1. Your blog

  • One of the first things you will be doing is getting your own personal wordpress blog set up as you will be using it to record the work you do throughout this course. Almost all of your assessments, apart from the practical aspect of your final project, will be done through your blog posts so the quicker you become familiar with using them the easier for you!
  • Once you have got your blog up and running, please email me the url and I will add it to the sidebar here so that the rest of the class, as well as Belma and I, can keep up with what you are doing. Instructions for setting up your blog can be found by following the link in the sidebar and help will be available in class.
  • As new blogs are always a bit sad looking –  with just a hello world post! – I would like you to write a few short paragraphs that answer the following questions and put them on your blog as your post for the first week.
    • What is a virtual world?
    • What do you find interesting about virtual worlds?
    • How important do you think virtual worlds are now?
    • How important do you think virtual worlds will be in 5-10 years?

2. Your Assignment Google doc

  • The assignments for this course will be organised via a google doc, so the second thing you will need to do is to get your google doc set up  – once again the instructions can be found in the sidebar link and help will be available in class.
  • You will also be getting it ready for the first assignment.

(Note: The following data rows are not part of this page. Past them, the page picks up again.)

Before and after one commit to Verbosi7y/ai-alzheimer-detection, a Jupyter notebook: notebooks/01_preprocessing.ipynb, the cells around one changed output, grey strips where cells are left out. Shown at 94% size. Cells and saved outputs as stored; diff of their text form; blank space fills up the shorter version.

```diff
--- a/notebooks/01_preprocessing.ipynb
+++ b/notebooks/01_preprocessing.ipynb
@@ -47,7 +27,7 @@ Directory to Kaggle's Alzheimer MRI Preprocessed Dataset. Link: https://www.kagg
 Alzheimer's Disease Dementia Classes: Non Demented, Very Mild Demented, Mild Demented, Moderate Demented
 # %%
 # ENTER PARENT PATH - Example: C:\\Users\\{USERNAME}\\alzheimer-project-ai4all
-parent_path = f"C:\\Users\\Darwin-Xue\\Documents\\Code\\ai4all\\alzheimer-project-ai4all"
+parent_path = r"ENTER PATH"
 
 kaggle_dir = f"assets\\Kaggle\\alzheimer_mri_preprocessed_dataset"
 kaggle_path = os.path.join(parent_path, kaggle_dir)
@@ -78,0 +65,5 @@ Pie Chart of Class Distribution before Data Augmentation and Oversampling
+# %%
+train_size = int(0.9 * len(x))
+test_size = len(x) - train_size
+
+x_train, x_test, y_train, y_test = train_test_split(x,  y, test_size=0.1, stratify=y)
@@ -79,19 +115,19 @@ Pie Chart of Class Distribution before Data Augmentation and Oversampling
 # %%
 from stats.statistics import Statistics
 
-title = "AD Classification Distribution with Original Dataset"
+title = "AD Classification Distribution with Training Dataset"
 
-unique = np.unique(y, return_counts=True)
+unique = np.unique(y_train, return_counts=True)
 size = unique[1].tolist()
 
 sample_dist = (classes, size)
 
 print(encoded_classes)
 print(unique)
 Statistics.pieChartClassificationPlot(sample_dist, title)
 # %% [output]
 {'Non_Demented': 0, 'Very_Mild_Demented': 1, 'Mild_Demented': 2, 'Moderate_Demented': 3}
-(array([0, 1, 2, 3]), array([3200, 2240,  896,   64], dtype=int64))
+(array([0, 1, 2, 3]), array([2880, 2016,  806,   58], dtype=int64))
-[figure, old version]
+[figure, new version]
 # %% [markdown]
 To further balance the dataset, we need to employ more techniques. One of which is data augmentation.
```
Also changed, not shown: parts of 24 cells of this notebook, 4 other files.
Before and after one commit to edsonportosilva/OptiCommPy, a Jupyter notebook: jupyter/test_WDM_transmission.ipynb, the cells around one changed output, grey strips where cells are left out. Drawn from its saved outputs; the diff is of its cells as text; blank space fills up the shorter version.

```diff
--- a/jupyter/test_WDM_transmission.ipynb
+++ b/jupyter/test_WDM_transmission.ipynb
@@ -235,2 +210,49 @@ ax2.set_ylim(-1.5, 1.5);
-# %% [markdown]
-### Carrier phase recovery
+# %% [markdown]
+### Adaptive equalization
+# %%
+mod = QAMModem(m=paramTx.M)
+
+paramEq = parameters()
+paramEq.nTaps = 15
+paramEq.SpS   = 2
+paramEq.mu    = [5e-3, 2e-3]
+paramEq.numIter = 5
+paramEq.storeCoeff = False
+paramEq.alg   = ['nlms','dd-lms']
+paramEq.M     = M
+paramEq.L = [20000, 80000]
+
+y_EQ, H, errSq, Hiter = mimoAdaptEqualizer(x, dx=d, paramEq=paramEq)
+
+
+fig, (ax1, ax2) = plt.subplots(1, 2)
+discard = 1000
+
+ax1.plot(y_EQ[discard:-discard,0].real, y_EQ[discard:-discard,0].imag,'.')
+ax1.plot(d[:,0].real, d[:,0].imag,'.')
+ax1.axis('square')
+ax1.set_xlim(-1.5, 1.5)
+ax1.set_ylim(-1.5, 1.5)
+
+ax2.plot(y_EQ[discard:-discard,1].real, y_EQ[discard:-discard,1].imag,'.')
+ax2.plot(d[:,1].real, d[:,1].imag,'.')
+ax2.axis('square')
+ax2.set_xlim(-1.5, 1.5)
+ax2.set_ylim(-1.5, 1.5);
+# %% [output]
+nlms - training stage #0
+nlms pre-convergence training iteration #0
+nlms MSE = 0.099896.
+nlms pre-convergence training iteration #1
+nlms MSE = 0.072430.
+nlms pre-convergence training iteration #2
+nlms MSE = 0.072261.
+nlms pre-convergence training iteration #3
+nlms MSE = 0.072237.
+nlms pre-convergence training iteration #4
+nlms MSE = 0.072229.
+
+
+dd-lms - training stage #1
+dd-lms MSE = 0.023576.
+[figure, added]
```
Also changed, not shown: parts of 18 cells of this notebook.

3. Your Second Life account and avatar.

  • Every Wednesday class and many of your Monday ones will be in the virtual world Second Life so it is important to ensure that everyone has a Second Life account, can access Second Life, has ‘friended’ Isa Goodman (my inworld avatar) and Professeur Ambère (Belma’s inworld avatar) and joined the class group.  You will find some useful links in the sidebar for doing this. Again help will be available in class for any problems that you face.

It is great to finally be into another year of MUV601 and I am really looking forward to meeting your virtual selves. We will be meeting up for the first time on the Second Life sim (simulator) called Koru, on an area (parcel) specifically set aside for this course.

Note: If by chance you get lost when inworld, the following SLurl (Second Life url) can be used to help transport you to Koru. Clicking on a SLurl will open a web page with a link to the area in Second Life that the SLurl refers to. If inworld, click on the Visit this location button . At this stage you may be required to allow the web site to interact with your Second Life viewer. Once you have allowed this interaction the Places window will display in Second Life. Click on the Teleport button to take your avatar to the course land area (normally referred to as a parcel). It is there that we will be having our inworld sessions.

I look forward to seeing you all shortly. Isa/Aaron